== Task item ==
Every line of the records below from the line with "docs: 0.2.4 screenshots, Review" up to and including the line with "two places a" must be reproduced exactly, and no line outside that range.

== Data records ==

------------------------------------------------------------------------

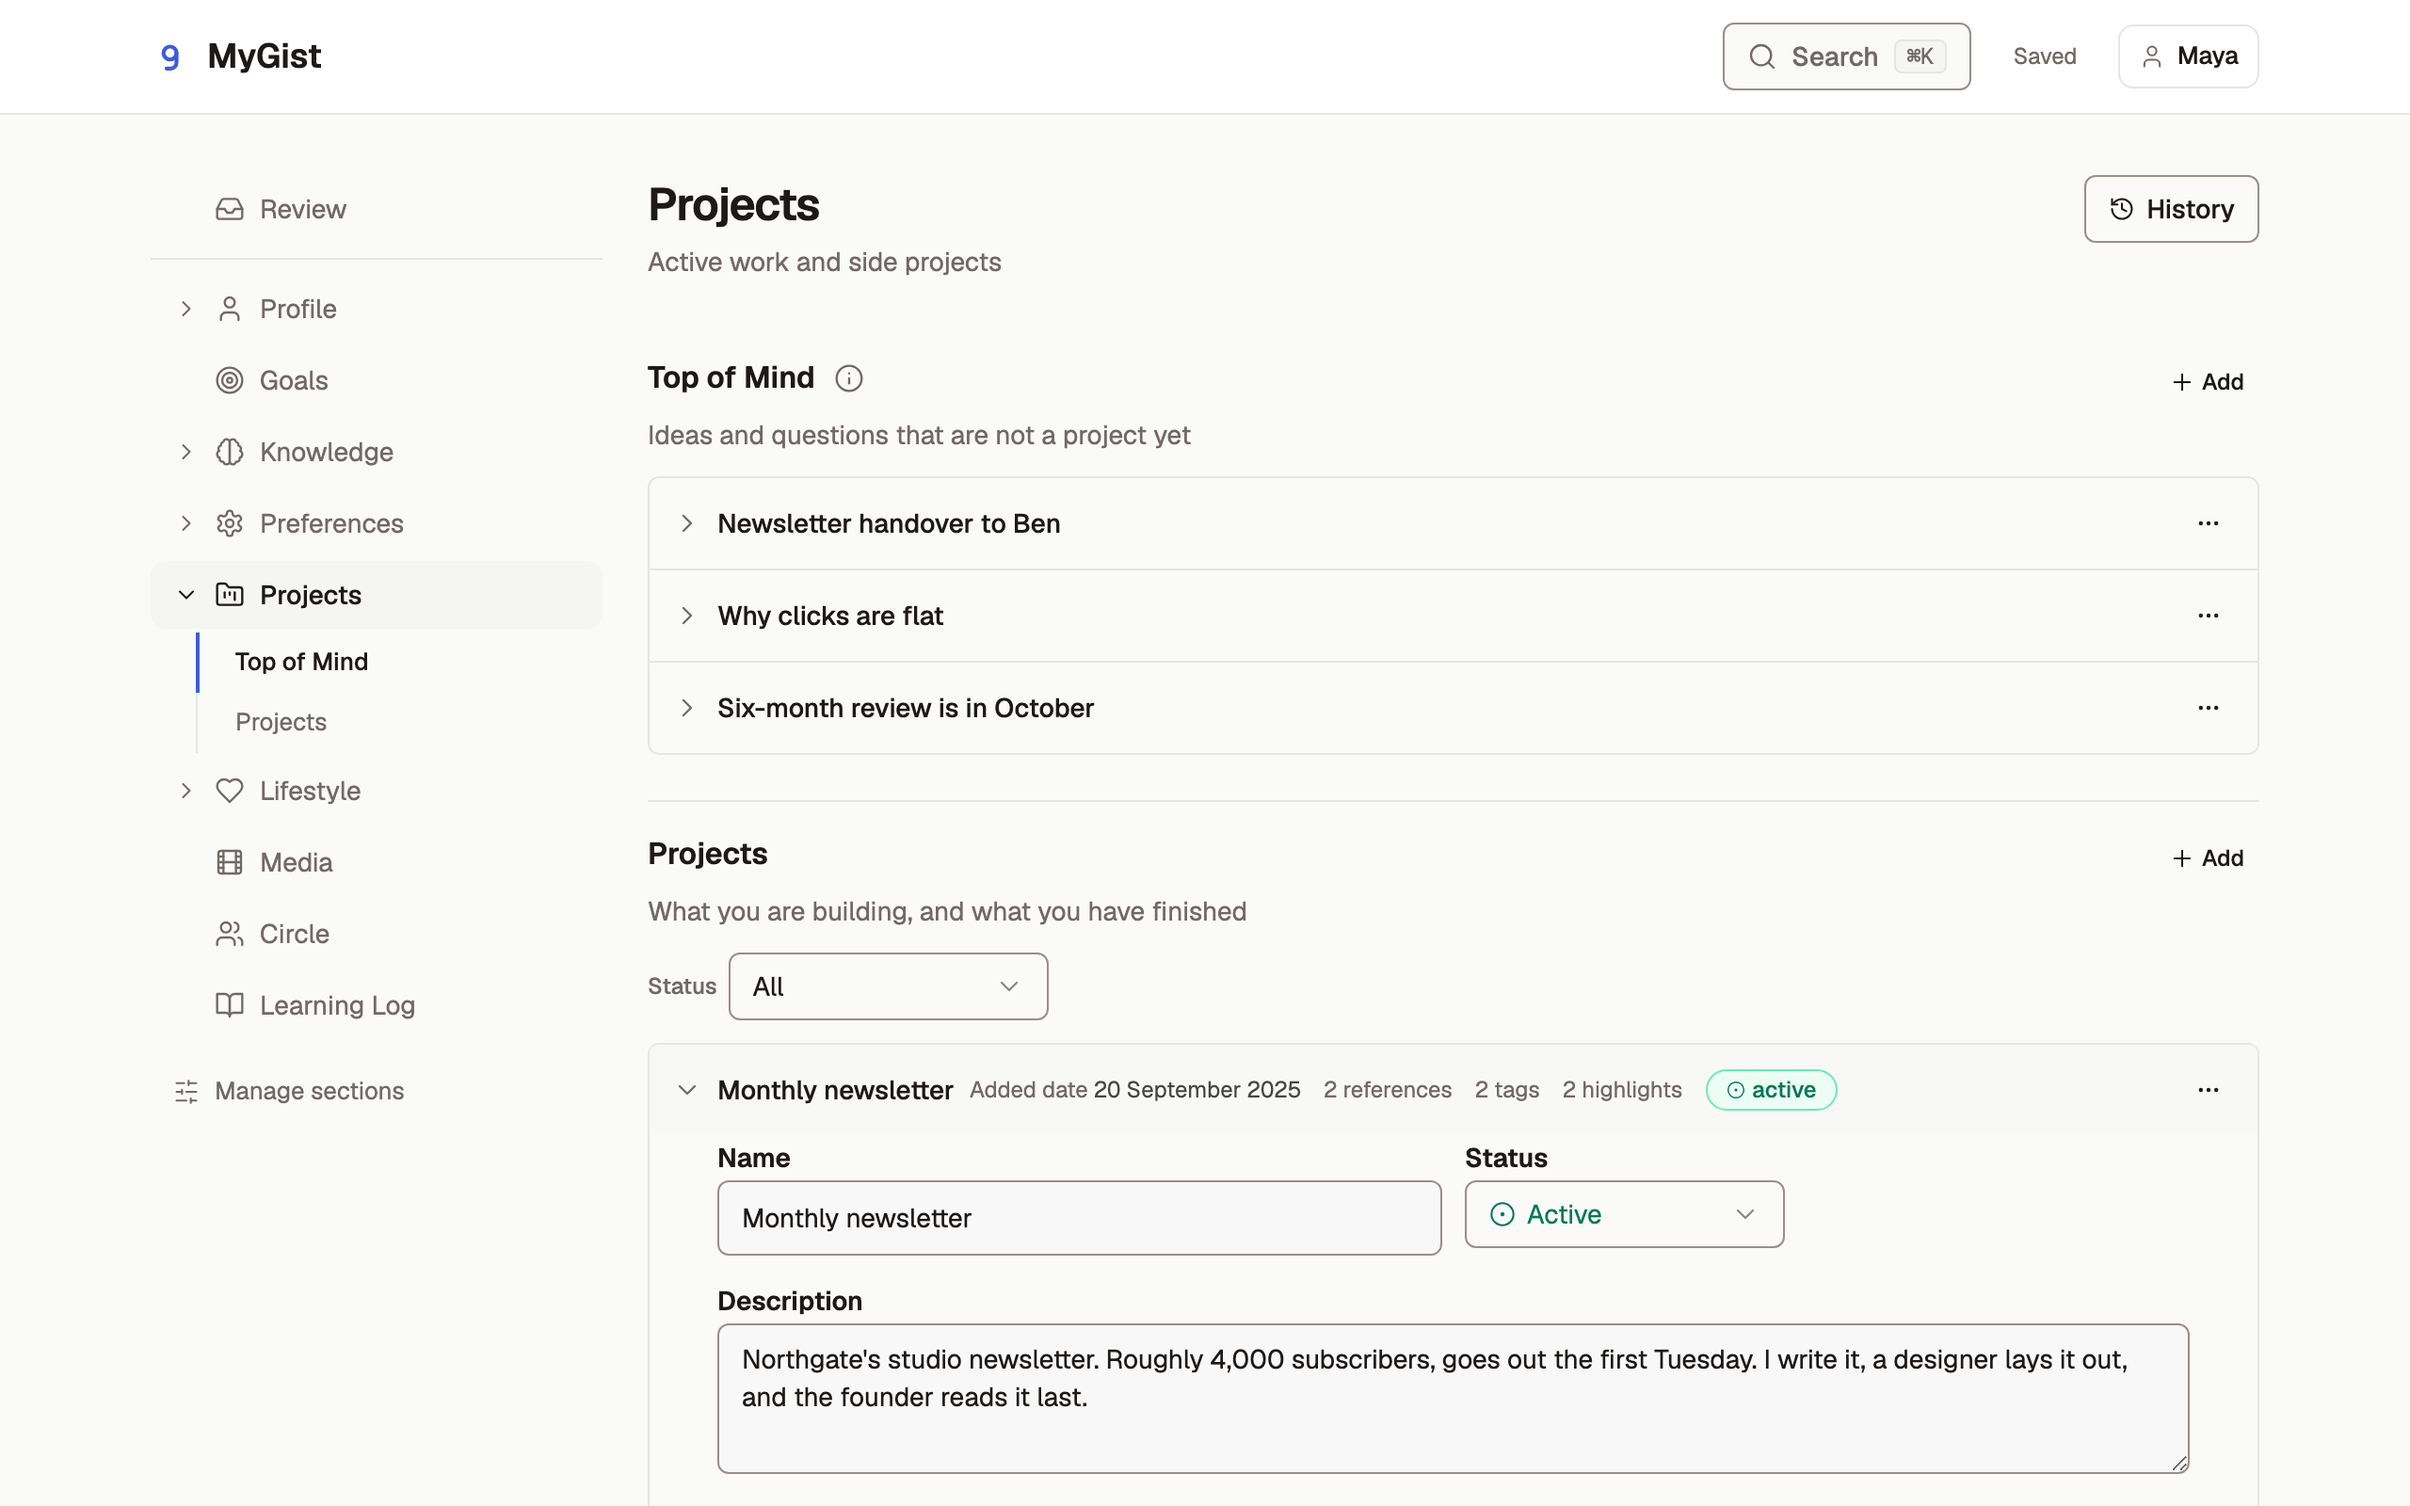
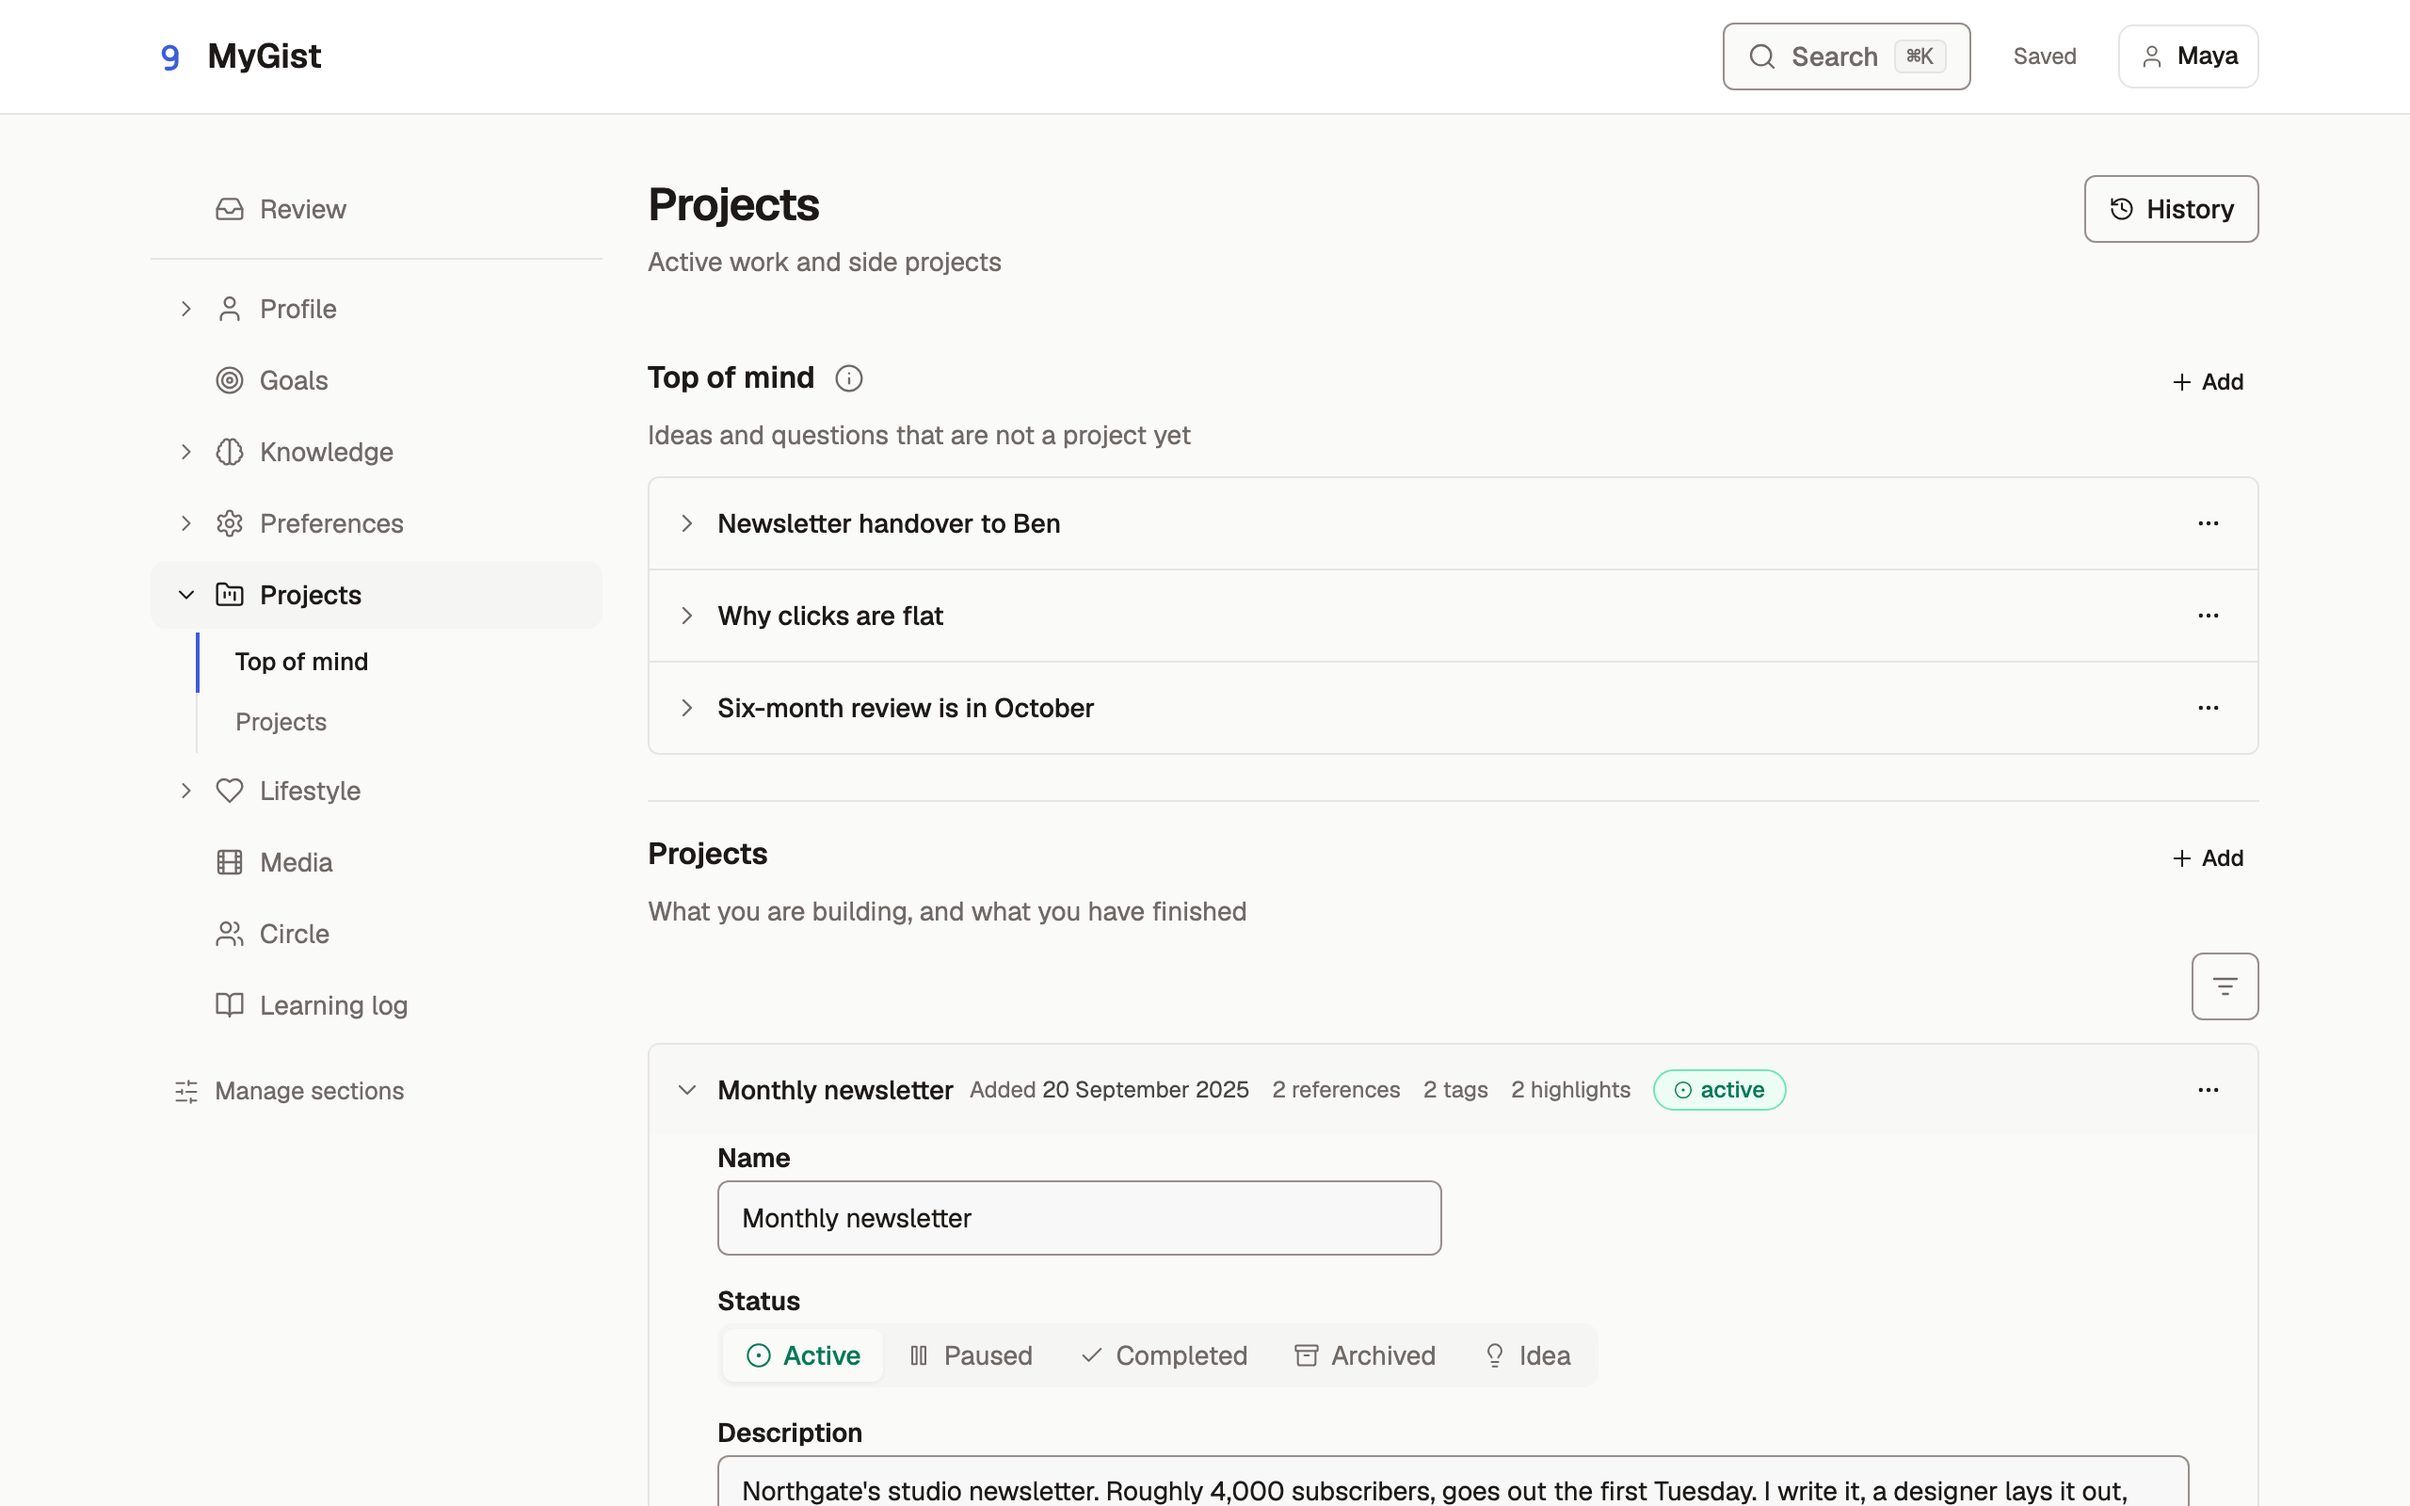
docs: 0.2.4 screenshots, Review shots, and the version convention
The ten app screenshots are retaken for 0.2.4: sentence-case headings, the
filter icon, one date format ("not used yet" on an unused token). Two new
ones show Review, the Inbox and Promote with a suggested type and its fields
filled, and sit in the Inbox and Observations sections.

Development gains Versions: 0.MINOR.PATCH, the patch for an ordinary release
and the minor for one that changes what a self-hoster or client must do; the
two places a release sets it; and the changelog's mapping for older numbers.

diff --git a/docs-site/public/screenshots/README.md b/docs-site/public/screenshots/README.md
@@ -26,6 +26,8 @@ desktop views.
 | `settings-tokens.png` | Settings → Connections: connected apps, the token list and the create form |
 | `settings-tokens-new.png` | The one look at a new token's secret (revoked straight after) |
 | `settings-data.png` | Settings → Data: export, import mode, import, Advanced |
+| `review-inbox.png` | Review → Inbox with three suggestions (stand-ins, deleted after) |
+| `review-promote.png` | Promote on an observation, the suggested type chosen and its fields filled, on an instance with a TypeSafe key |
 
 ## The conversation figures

------------------------------------------------------------------------

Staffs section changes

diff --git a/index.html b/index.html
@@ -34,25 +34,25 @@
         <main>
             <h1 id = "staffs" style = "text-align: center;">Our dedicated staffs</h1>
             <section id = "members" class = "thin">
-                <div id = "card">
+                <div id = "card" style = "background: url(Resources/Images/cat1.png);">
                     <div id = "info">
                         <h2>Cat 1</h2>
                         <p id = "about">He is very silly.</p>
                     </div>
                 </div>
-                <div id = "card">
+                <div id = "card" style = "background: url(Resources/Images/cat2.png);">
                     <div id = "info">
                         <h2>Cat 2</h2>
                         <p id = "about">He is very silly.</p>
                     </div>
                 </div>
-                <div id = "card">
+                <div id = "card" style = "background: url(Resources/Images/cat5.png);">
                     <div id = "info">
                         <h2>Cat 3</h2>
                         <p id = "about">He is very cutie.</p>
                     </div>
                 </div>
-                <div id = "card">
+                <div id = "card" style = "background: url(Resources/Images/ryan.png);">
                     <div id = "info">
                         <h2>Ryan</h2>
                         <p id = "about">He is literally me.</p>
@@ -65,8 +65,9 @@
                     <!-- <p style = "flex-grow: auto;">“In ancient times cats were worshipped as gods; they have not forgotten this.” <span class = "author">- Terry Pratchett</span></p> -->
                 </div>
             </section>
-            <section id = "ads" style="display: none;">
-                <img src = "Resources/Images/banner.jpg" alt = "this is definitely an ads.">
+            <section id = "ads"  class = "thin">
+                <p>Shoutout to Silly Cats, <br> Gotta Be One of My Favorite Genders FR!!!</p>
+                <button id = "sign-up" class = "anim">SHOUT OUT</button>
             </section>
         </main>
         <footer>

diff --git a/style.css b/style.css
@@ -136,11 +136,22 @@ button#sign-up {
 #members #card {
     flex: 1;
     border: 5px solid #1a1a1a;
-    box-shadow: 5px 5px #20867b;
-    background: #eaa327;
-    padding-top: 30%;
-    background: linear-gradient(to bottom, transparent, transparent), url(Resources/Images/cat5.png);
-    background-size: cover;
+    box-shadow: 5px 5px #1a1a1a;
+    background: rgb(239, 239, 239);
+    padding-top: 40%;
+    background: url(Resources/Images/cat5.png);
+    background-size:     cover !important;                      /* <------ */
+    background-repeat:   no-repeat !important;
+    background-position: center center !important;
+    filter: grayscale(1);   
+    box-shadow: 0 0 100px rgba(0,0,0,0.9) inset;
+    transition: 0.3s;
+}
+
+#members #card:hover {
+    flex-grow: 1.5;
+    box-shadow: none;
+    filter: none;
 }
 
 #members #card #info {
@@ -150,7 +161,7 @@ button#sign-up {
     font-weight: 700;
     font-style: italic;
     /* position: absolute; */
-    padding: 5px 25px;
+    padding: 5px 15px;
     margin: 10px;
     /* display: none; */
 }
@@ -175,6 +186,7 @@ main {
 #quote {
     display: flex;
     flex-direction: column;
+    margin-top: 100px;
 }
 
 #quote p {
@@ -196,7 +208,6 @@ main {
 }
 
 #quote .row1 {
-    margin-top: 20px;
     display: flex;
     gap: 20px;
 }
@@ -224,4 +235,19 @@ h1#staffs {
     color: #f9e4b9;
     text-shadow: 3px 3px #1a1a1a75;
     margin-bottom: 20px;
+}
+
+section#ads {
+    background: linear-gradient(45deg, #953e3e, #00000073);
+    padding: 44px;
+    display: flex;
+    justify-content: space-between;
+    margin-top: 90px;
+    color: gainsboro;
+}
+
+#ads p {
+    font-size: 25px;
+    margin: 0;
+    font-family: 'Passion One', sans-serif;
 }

------------------------------------------------------------------------

== Exercise answer ==
docs: 0.2.4 screenshots, Review shots, and the version convention
The ten app screenshots are retaken for 0.2.4: sentence-case headings, the
filter icon, one date format ("not used yet" on an unused token). Two new
ones show Review, the Inbox and Promote with a suggested type and its fields
filled, and sit in the Inbox and Observations sections.

Development gains Versions: 0.MINOR.PATCH, the patch for an ordinary release
and the minor for one that changes what a self-hoster or client must do; the
two places a release sets it; and the changelog's mapping for older numbers.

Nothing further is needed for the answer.